Yield and Cost of Cultivation : The tuberous root yields 15%–20% of dry matter after removal of outer wall. An average shade-dried tuberous root yield of 4-5 tons per hectare is obtained from 18-month-old plants under experimental conditions. Including land preparation, nursery rising, cost of planting material, FYM, cost of transplanting, harvesting, peeling and processing for market, and so on. The calculated yield of 18- month-old crop of Shatavar is 4-5 tones/hectare, which can fetch net returns of approximately Rs 1-1.25 lacs/hectare.

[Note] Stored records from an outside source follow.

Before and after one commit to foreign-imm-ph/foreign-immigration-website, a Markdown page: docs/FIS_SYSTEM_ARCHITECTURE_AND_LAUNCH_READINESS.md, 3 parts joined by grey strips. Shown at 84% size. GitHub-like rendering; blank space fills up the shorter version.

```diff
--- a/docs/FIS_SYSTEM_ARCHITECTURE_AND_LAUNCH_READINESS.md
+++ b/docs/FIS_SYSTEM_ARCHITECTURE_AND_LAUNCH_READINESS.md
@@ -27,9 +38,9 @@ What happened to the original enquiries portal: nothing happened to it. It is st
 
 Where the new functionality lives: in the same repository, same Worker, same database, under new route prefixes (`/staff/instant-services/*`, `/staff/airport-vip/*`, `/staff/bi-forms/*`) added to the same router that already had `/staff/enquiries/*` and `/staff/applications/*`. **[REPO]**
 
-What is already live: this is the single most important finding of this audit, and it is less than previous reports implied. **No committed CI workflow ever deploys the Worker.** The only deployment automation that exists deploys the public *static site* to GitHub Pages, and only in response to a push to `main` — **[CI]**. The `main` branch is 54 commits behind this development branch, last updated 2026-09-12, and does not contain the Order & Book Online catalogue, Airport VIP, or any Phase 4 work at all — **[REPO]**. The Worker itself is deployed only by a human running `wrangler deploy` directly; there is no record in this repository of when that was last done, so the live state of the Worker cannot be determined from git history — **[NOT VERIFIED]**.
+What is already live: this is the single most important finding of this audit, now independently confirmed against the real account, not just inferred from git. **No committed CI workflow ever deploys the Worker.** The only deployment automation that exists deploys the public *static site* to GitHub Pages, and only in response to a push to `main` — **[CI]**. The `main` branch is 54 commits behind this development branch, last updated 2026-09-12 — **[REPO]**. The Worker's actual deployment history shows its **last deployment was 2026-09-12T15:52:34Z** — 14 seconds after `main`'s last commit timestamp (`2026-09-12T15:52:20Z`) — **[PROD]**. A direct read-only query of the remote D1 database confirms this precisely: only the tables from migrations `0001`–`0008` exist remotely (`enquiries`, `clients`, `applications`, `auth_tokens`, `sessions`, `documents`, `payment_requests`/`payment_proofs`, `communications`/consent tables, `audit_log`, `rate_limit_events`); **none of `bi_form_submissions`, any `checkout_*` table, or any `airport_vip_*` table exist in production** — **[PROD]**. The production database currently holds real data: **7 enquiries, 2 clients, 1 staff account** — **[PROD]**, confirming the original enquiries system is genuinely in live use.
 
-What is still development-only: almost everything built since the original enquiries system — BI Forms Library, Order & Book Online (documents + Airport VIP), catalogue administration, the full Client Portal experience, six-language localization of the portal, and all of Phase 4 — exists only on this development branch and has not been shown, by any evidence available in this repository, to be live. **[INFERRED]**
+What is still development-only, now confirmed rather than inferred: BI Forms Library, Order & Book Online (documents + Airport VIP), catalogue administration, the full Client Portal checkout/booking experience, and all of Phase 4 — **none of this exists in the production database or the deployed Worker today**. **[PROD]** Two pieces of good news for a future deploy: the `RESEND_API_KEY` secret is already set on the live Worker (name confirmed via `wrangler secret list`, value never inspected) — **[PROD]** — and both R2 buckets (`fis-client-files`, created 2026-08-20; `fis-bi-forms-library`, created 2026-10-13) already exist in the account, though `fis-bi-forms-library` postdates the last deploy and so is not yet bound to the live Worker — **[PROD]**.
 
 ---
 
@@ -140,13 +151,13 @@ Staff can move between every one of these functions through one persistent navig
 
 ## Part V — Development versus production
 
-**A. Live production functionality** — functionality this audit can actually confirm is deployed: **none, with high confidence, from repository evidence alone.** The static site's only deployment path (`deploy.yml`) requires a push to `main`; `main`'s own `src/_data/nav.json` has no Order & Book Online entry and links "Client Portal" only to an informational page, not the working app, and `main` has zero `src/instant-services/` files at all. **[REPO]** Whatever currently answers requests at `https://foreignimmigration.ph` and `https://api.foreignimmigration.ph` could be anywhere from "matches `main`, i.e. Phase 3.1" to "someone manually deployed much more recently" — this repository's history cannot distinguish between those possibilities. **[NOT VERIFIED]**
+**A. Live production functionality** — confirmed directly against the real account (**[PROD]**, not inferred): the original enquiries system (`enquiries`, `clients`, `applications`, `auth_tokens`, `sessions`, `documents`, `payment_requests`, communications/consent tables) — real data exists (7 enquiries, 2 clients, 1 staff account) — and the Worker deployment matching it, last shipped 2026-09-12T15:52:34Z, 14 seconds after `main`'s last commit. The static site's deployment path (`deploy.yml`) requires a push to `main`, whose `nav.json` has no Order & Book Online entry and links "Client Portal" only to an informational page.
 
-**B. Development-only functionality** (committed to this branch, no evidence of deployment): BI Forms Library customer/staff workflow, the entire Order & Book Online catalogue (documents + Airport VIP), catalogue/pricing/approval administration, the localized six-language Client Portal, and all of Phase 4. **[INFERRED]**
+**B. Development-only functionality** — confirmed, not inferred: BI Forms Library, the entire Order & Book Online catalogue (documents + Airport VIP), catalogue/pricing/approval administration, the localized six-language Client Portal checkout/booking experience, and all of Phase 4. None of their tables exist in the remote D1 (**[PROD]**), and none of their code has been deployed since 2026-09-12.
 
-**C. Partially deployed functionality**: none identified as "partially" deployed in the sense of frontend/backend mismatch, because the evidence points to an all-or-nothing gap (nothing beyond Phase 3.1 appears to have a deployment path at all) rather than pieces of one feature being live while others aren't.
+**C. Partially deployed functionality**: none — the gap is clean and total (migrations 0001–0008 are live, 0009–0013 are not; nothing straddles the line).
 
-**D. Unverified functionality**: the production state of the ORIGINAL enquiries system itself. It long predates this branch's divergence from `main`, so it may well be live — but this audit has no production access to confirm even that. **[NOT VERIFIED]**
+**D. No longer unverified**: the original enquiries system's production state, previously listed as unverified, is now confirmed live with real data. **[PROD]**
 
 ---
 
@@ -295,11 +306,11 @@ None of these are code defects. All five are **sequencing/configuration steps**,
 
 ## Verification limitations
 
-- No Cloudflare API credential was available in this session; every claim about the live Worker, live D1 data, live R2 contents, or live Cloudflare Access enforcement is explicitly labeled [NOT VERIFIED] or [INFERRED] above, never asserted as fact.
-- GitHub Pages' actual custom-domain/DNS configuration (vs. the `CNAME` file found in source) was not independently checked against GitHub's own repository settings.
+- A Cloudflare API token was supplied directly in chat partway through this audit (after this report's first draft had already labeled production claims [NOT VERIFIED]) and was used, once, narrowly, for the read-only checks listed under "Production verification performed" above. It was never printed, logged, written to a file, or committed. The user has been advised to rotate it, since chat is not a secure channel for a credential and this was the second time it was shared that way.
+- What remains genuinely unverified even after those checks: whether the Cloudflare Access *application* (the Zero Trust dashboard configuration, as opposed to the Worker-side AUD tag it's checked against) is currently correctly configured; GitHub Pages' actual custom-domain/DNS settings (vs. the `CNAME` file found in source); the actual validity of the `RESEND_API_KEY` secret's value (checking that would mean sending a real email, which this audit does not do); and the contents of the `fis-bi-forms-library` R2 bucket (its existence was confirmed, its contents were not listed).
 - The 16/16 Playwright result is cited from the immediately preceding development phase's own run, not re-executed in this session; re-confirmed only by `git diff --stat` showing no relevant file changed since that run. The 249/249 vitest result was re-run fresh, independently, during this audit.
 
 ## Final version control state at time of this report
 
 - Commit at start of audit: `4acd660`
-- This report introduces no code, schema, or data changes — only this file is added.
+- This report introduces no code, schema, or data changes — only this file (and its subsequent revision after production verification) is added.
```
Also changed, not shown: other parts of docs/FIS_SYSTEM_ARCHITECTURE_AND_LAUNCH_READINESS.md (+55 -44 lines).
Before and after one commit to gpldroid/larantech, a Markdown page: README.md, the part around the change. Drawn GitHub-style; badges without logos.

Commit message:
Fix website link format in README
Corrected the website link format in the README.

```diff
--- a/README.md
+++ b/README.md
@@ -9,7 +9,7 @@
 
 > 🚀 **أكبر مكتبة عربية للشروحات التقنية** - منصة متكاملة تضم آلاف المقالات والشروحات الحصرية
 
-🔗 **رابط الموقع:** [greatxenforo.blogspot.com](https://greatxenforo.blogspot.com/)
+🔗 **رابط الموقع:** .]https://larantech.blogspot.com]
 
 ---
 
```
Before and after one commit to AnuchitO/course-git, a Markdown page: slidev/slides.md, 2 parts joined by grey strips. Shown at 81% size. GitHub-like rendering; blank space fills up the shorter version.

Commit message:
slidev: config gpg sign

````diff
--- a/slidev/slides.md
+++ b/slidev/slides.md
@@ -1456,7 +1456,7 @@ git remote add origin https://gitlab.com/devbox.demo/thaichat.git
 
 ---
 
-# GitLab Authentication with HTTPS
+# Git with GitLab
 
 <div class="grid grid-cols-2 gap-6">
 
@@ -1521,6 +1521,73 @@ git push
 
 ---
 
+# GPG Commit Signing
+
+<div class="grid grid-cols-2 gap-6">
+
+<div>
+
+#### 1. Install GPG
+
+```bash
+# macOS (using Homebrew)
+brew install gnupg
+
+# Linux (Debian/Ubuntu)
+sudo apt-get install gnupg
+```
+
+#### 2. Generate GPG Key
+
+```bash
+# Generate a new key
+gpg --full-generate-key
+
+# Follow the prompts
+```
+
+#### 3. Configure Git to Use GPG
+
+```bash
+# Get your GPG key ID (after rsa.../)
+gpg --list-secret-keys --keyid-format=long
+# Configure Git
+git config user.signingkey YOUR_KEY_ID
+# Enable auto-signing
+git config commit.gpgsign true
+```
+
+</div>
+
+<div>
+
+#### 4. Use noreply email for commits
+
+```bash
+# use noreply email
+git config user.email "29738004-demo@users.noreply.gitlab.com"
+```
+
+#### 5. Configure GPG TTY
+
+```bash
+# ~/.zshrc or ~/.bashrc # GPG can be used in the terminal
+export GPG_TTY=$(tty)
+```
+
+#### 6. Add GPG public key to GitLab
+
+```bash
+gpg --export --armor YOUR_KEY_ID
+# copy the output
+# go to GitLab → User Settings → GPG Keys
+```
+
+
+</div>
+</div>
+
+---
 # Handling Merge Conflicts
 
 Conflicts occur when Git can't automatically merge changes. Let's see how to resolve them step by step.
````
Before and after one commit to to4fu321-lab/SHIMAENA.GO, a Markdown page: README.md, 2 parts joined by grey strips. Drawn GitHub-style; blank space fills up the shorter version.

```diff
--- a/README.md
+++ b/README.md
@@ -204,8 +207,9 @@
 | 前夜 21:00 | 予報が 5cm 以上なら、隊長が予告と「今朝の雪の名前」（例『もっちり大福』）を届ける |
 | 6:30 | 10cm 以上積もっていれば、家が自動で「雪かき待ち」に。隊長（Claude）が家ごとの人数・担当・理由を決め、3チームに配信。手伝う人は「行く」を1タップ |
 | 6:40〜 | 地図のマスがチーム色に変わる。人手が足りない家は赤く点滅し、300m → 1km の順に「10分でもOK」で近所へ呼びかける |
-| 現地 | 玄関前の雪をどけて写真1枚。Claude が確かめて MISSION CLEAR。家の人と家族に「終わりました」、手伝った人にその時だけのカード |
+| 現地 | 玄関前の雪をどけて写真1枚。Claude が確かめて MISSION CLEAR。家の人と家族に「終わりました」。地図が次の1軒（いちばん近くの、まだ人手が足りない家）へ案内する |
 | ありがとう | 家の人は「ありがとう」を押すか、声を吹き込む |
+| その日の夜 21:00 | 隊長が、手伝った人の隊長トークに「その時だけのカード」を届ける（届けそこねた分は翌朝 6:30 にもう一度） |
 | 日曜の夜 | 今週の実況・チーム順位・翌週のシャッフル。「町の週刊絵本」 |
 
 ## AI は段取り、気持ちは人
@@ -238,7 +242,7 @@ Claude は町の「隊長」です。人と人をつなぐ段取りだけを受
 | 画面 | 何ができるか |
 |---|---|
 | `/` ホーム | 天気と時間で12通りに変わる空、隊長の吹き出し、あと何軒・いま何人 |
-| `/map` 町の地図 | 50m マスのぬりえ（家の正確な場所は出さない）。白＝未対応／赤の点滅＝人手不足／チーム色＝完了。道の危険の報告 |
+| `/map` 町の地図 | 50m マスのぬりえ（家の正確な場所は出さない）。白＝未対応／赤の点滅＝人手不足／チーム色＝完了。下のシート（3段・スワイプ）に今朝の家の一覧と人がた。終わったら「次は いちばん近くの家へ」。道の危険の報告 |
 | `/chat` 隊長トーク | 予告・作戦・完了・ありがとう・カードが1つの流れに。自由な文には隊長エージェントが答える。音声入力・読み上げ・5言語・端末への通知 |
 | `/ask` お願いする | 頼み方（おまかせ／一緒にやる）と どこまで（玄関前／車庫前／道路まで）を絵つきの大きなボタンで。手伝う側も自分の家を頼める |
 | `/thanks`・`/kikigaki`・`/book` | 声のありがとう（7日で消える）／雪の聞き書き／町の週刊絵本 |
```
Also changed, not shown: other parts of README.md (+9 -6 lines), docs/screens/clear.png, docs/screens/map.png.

Post Harvesting : The harvested toots are thoroughly washed preferably in flowing water, Thereafter, inner woody threads are removed by splitting the roots. The thin root barks are removed by scraping with a knife or incising them. In the traditional method, the roots are also kept in a bamboo basket on a pot of boiling water for five to ten minutes to facilitate easy removal of thread and root bark. But this method is really not required when freshly collected roots are peeled off. The roots are then dried in the shade for 8-10 days. The fresh roots lose about 90% of their weight after peeling and drying. In case of delay in peeling, it becomes extremely difficult later on. Value addition of root powder enhances marketability and sale and price. The roots get damaged within 3 to 4 months if threads in not immediately removed.
Nepali Satavar Meterial available :